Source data
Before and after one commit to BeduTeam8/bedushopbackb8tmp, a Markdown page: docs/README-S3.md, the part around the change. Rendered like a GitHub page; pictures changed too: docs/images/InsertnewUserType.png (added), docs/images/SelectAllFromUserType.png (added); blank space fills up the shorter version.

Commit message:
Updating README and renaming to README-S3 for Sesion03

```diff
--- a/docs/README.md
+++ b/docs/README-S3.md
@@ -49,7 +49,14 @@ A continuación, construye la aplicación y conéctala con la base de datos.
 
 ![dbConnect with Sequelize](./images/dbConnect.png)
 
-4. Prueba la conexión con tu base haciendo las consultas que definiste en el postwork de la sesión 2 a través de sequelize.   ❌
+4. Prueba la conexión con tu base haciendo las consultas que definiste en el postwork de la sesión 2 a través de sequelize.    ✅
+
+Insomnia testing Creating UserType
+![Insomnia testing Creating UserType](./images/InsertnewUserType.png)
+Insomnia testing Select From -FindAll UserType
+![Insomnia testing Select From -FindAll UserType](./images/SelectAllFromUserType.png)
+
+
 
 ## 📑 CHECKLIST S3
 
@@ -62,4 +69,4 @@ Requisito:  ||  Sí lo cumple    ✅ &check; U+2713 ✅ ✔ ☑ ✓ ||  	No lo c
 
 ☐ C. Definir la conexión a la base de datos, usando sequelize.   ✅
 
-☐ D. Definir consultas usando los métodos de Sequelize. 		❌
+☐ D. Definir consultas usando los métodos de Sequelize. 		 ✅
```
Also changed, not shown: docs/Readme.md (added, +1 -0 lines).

* * *

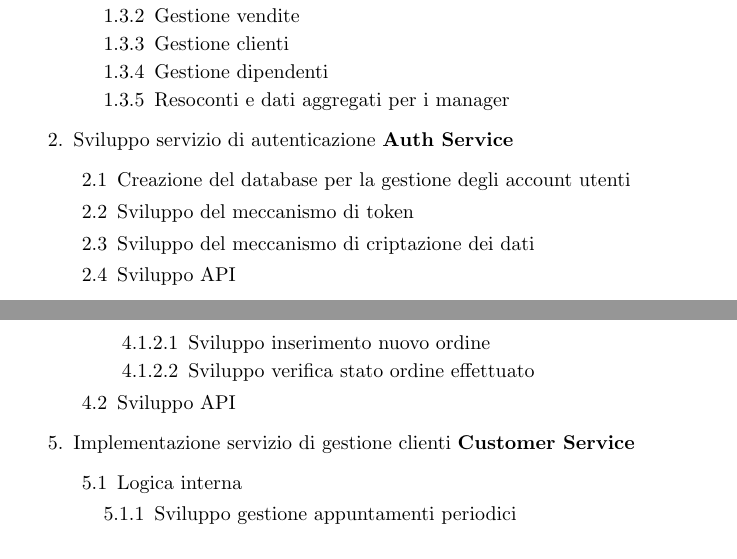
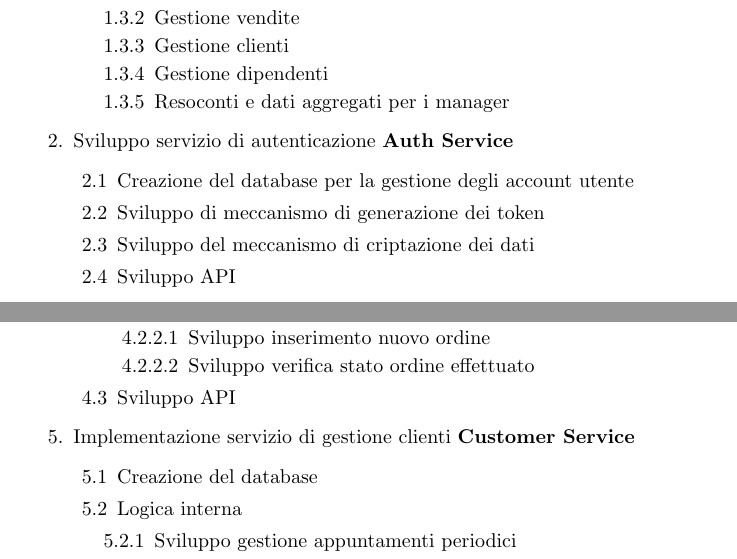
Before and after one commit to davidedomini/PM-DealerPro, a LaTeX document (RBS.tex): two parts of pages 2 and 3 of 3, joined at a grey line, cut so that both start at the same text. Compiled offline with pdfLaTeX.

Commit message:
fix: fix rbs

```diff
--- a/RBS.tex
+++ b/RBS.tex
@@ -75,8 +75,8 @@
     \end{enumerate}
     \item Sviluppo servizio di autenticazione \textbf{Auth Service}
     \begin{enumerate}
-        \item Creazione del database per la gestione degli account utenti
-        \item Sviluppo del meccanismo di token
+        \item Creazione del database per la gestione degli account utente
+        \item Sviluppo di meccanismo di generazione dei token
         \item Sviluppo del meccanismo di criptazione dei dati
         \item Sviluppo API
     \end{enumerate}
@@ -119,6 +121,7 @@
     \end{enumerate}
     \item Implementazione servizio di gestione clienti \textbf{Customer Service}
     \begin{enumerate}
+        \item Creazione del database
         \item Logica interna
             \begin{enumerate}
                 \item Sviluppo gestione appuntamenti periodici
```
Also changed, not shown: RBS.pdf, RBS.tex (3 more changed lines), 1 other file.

* [Your objective] Find "with" in the data above. Report each line where it appears.

* [Answer space]
 ![dbConnect with Sequelize](./images/dbConnect.png)
Before and after one commit to davidedomini/PM-DealerPro, a LaTeX document (RBS.tex): two parts of pages 2 and 3 of 3, joined at a grey line, cut so that both start at the same text. Compiled offline with pdfLaTeX.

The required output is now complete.